Thankfulness as a Sacrifice

I would like to share something God's been laying on my heart lately. 

In my quiet time a couple weeks ago, I was reading through Ephesians and read Eph. 5:4 which says that we are to not let any foolishness or filthiness or even crude joking come out of you mouth but instead, let there be thankfulness.

That thought really stuck with me, and I tried to replace unnecessary words with thankfulness.

Only a couple days ago in my quiet time, I read Psalm 50. 

It's God talking and saying that while, yes, offering animals sacrifices is okay, God desires thankfulness. 

He says to make thankfulness your sacrifice to Him... then when you call of Him in times of trouble, He will rescue you.

Psalm 50:23 says, "But giving thanks is a sacrifice that truly honors me. If you keep to my path, I will reveal to you the salvation of God."

Through the good times and the bad times, the way we can worship Him—the way we can glorify our totally worthy God—is by daily giving thanks to Him for all He has done.

Thursday, March 5, 2015

Let It Snow

Wash me, and I shall be whiter than snow. Psalm 51:7

It's snowing today. The beautiful storm reminds me of my redemptive story.

I was in a cave—a cave of sin—black as tar. The air in the cave was lonely and heavy, hard to bear. The cave was my sin, and I (on my own) could do nothing about it.

My actions followed the pattern of the cave. My actions left pain and heartache. My actions were like a murder crime scene, blood flung and splashed everywhere—on walls and stained to the floor. From all my actions, I thought I had escaped, but Someone never left my side.

I was turned in, going to the courthouse, positive I would be called out: "guilty as charged." The Judge examined my files, but He didn't need to. He's all-knowing, very wise, and most of all—holy. He doesn't desire someone with a cave like mine.

When He finished looking at my papers, He looked at me with eyes full of tears, eyes full of compassion.

"Ashlyn," He called gently, "I know the depth of your cave. I know the vastness of your horrific actions. But I must ask you a question."

"Yes, Judge?" I replied.

"Do you know the depth of my love? Do you know the vastness of my forgiveness?"

I stood in silence, confused, but a glimmer of hope sparked in me.

"While you were shedding blood in your horrible actions," the Judge explained, "I sent my Son out. I wanted Him to bring you in so I could heal your scars. But in your actions, you murdered Him."

I stood ashamed.

"But see, Ashlyn, that was part of My plan all along. Three days after you killed Him, He came back to life! He used His blood to wash away the blood stains you left behind. 

I glanced up from staring shamefully at my feet and looked out the window. It was snowing.

"The snow is covering up the murder crime scenes, and it's turning your black cave white. I have forgiven you. You are free."

I was dumbfounded. The Judge forgave me? He did all of this for me?

The Judge saw how confused I was, stepped away from His desk, and opened His arms wide.
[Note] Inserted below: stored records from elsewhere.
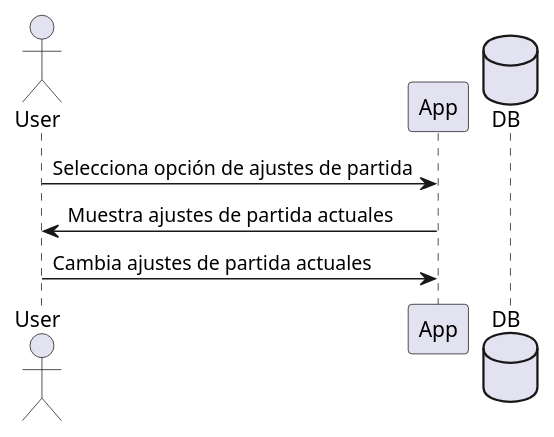
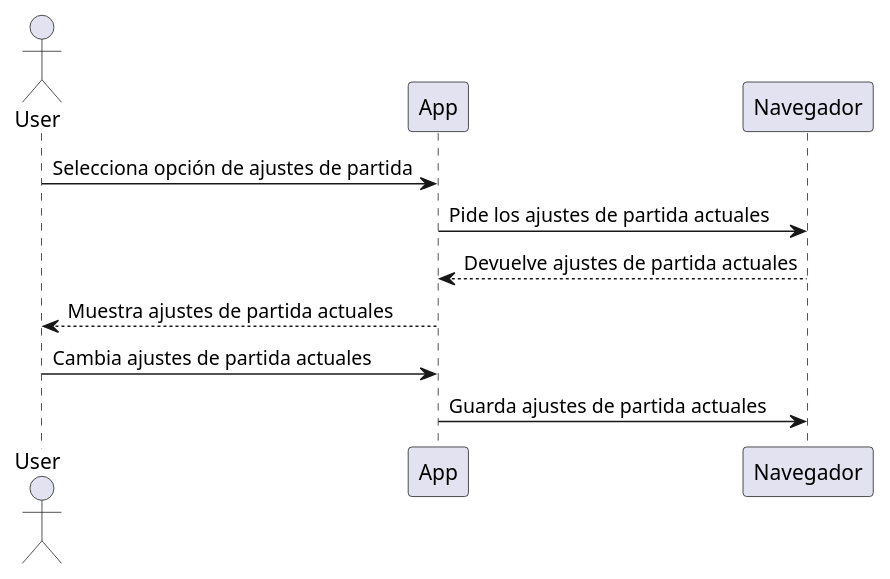
Before and after one commit to Arquisoft/wiq_es6b: the ninth of 9 diagrams in docs/src/06_runtime_view.adoc, drawn with PlantUML. The commit also changed other lines of this file, not shown here.

Commit message:
Actualizados diagramas de secuencia

```diff
--- a/docs/src/06_runtime_view.adoc
+++ b/docs/src/06_runtime_view.adoc
@@ -171,10 +236,13 @@
 [plantuml,"Ajustes",png]
 ----
 actor User
 participant App
-database DB
+participant Navegador
 
 User -> App: Selecciona opción de ajustes de partida
-App -> User: Muestra ajustes de partida actuales
+App-> Navegador: Pide los ajustes de partida actuales
+App <-- Navegador: Devuelve ajustes de partida actuales
+User <-- App: Muestra ajustes de partida actuales
 User -> App: Cambia ajustes de partida actuales
+App-> Navegador: Guarda ajustes de partida actuales
 ----
```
I ran to Him. As He held me in His arms, I learned that this Man is not only Judge, but my loving Redeemer. 

The cave represents our heart. It is black with sin until Jesus' blood washes our hearts white as snow. God has forgiven us of all of our sinful actions, and He lovingly reaches out to us, desiring us to run to Him because He cares for us.

Come now let us reason together, says the LORD: though your sins are like scarlet, they shall be as white as snow; though they are red like crimson, they shall become like wool. Isaiah 1:18